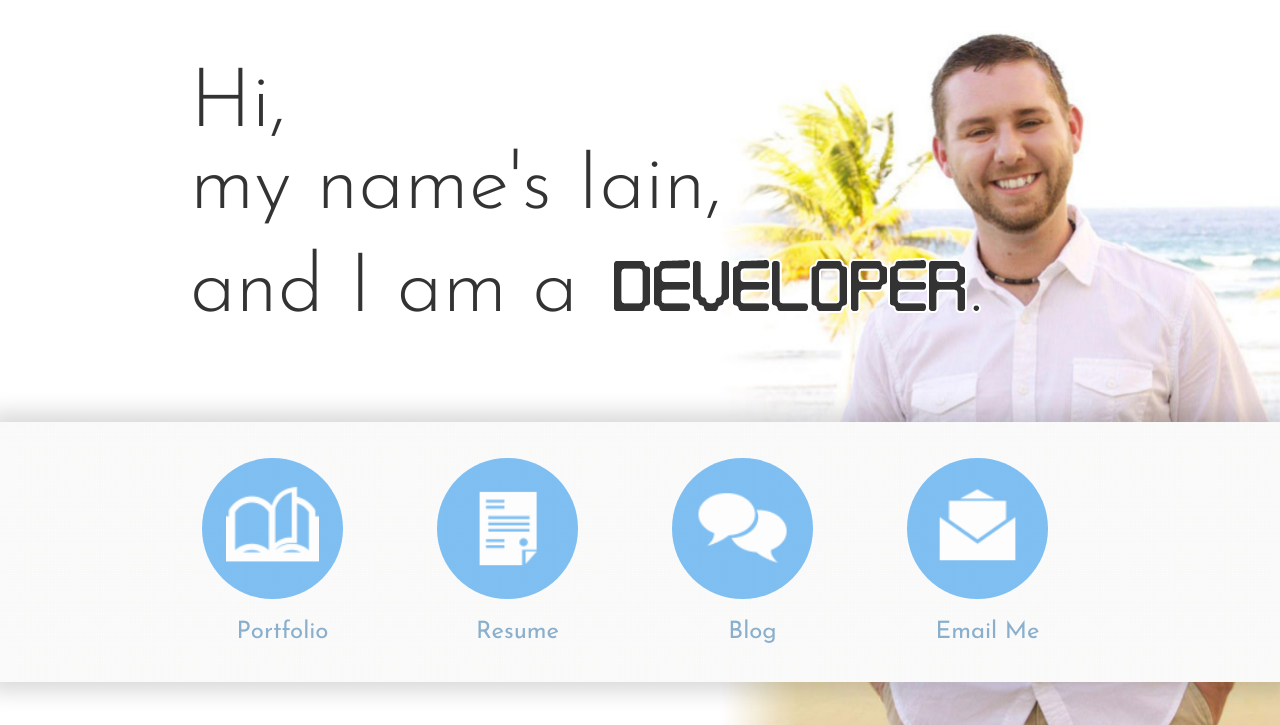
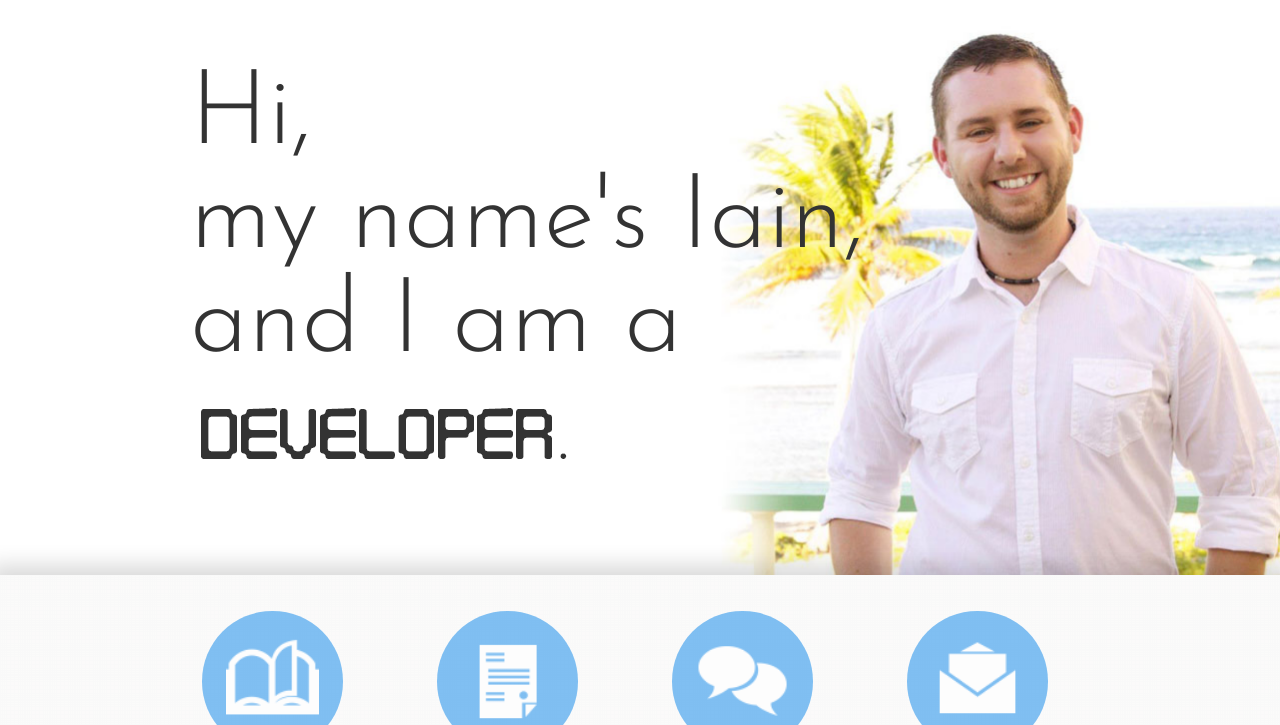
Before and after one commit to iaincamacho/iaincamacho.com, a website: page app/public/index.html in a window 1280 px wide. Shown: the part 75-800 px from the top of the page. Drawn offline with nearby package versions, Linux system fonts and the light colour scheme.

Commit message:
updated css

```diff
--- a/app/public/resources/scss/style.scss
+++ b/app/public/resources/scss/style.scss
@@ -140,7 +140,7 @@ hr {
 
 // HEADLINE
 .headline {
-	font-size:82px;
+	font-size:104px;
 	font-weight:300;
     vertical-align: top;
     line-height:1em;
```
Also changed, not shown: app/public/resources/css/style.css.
*-*-*
[Exercise details] Copy every line in the records above that contains the word "resources".

[Your response]
--- a/app/public/resources/scss/style.scss
+++ b/app/public/resources/scss/style.scss
Also changed, not shown: app/public/resources/css/style.css.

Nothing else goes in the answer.